Messages come bearing questions: I don’t want to answer them all. But I keep talking. This is why Daniel is here. The questions are mostly the same. But my answers are not. Later, when I ask the questions, I wonder if they lie as much as I do. A 70-year-old woman tells us she likes being powerful in bed. I admire her. She says “it depends.” I believe her. When she says “never ever,” I let her play with it. The truth likes to be played with. We all connect. The shared knowledge of a lie creates an odd form of solidarity.
I reveal secrets, old photographs. How easy it is to seduce. Sometimes it makes me sad. But since it gets me work, I go with it.
I share reviews. Anyone can find them with just a few clicks if they know my name. The clients are usually more enthusiastic than the critics. Some of them make me very proud. Even the ones I stole from other people. I’m proud someone would believe they were written for me.
There is laughter when the reader stumbles. It happens almost every time. Then I hear Ramona’s voice from backstage as I change into my Night-Angel / Vampire outfit. I recognise the inhalation before every line. The articulation of “Zärtlichkeit”. Her review ends with “Kiss, Tom.” More laughter.

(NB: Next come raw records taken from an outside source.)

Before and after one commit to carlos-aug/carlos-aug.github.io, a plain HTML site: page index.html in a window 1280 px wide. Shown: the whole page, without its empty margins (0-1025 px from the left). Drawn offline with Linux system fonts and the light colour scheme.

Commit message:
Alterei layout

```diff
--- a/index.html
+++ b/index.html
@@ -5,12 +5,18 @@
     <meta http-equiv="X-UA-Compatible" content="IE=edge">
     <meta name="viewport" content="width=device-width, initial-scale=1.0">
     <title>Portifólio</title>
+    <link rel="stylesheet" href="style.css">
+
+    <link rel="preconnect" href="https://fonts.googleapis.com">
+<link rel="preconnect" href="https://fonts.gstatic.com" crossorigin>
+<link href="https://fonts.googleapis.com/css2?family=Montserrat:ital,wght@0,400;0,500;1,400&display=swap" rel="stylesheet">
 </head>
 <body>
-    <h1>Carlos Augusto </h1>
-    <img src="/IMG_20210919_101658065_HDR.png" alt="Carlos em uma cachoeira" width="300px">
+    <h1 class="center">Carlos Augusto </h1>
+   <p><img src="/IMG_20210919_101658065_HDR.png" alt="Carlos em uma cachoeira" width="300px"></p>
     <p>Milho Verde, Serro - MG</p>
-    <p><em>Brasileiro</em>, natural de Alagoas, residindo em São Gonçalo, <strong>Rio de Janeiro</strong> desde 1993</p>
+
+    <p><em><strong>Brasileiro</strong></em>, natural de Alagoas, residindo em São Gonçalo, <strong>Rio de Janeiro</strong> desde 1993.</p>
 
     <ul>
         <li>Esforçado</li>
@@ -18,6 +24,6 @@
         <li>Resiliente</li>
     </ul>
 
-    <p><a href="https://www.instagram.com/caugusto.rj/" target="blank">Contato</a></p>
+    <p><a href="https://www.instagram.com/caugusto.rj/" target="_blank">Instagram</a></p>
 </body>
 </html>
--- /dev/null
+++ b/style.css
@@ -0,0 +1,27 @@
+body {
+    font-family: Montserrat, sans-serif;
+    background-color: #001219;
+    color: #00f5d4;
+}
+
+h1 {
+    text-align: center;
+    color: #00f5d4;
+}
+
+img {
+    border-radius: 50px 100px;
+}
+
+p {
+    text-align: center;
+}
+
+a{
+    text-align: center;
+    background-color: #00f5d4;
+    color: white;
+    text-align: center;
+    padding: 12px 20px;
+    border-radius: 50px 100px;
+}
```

I caress the long hair flowing over my shoulders. I’m ready. Sometimes, after the explosion (glitter only, no cum-shot here), I even get applause. But this isn’t the end. That would be too kitschy. That’s not how it goes. Sooner or later you have to get out of your final pose, wash, dress, make small talk, take the money. Be smart, bring up the future. Next time will be … better. Or different. We say goodbye. Once. Twice. I usually know if they’re coming back. Clients, lovers, strangers.
As soon as they have followed me behind the screen, they are my friends.
Daniel Hellmann is a dance- and theatermaker, singer and performer. He is the maker of Traumboy.